"And when it was decided that we should sail to Italy, they delivered Paul and some other prisoners to one named Julius, a centurion of the Augustan Regiment. So, entering a ship of Adramyttium, we put to sea, meaning to sail along the coasts of Asia. Aristarchus, a Macedonian of Thessalonica, was with us. And the next day we landed at Sidon. And Julius treated Paul kindly and gave him liberty to go to his friends and receive care. When we had put to sea from there, we sailed under the shelter of Cyprus, because the winds were contrary. And when we had sailed over the sea which is off Cilicia and Pamphylia, we came to Myra, a city of Lycia. There the centurion found an Alexandrian ship sailing to Italy, and he put us on board. When we had sailed slowly many days, and arrived with difficulty off Cnidus, the wind not permitting us to proceed, we sailed under the shelter of Crete off Salmone. Passing it with difficulty, we came to a place called Fair Havens, near the city of Lasea" (Acts 27:1-8).

It is unknown how much time passed between Paul's examination before Agrippa and the sending of Paul by Festus to Rome in Italy. The use of the pronoun "we" in Acts 27:1ff is a clear indicator of Luke's presence. At the very least, Paul has two friends who are fellow travelers as this journey begins (Luke and Aristarchus). Paul, as well as some other prisoners, was put under the care of a centurion named Julius. Julius was kind to Paul along their journey, obviously realizing Paul was an ideal prisoner and posed no flight risk.

Luke records the various cities they came to on their journey and is quick to point out the difficulty they had with the wind. The contrary wind made their journey very slow and challenging--almost impossible at times. Their slow progress would cause another problem from them. As a side note, much of what Luke wrote in Acts 27 is checkable and has been verified. The fact that every checkable matter always shows Luke to be an exceptionally accurate historian lends credibility to his comments that cannot be examined in the modern age.

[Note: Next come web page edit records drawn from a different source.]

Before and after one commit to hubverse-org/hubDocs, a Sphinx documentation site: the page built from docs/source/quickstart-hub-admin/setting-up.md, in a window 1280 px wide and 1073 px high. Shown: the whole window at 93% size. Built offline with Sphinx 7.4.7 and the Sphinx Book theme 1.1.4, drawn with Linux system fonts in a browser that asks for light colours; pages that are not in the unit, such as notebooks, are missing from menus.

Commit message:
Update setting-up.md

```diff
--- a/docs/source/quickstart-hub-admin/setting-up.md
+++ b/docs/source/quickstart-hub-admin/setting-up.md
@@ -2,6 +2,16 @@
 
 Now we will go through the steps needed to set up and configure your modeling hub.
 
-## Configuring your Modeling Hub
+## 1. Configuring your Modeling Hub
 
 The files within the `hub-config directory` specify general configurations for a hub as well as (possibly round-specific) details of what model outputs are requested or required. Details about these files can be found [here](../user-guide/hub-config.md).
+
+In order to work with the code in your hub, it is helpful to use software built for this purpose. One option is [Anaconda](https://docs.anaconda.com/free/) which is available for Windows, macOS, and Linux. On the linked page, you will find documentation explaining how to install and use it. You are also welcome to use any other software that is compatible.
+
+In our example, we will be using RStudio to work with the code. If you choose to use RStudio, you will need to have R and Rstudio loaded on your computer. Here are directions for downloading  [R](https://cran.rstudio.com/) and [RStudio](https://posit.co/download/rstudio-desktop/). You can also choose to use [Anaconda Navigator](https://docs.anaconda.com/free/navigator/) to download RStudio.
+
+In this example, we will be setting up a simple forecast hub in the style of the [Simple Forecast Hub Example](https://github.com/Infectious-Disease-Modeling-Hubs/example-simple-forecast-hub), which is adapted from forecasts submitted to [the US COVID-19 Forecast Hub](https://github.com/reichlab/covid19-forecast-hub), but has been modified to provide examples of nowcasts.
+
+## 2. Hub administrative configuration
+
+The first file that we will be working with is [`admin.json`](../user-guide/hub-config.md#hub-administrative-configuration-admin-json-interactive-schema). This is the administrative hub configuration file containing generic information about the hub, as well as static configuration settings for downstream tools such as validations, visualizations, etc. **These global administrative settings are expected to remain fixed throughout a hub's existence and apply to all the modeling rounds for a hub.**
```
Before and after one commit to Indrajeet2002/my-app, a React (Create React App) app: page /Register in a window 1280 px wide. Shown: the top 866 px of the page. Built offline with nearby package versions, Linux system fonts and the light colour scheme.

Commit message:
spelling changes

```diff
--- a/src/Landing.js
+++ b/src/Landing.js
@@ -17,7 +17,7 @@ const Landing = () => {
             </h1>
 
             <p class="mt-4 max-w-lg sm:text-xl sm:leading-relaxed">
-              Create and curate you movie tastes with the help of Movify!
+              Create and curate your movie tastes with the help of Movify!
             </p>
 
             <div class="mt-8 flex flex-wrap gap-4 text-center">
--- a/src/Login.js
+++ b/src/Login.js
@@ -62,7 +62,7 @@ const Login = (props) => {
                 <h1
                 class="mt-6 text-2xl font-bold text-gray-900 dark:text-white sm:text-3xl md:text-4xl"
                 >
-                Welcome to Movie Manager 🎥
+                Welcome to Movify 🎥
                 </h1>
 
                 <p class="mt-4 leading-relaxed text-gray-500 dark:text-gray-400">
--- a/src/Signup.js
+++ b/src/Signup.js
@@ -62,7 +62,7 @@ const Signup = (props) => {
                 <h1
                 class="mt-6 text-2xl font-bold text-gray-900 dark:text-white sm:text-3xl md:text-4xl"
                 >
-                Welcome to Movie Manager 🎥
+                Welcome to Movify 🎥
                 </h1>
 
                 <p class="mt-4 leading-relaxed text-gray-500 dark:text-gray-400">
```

God's word is true and reliable!

"Now when much time had been spent, and sailing was now dangerous because the Fast was already over, Paul advised them, saying, 'Men, I perceive that this voyage will end with disaster and much loss, not only of the cargo and ship, but also our lives.' Nevertheless the centurion was more persuaded by the helmsman and the owner of the ship than by the things spoken by Paul. And because the harbor was not suitable to winter in, the majority advised to set sail from there also, if by any means they could reach Phoenix, a harbor of Crete opening toward the southwest and northwest, and winter there" (Acts 27:9-12).

Luke's reference to "the Fast" would have been the Day of Atonement (which would fall in late September or early October on our calendar today). Conditions for sea travel in that region always deteriorated even further as winter approached. The winds had crippled their progress and it would only get worse. Paul, aware of Julius' determination to get to Rome sooner rather than later, gives an uninspired opinion when declaring - "I perceive that this voyage will end with disaster and much loss, not only of the cargo and ship, but also our lives." Paul made this statement based on his past experiences and observations, not prophecy. He fears they are going to make a foolish decision rather than waiting for Spring, which would have been the safe time to complete their journey. Paul's speculation turns out to be mostly correct. They would suffer much loss, though no one would die.

The centurion, Julius, decides to keep sailing for now, hoping to reach Phoenix and stay there for the winter. Julius doesn't yet appreciate the apostle like he will in the future. For now Julius is persuaded to take to the advice of the helmsman and ship owner. This proves to be a costly mistake.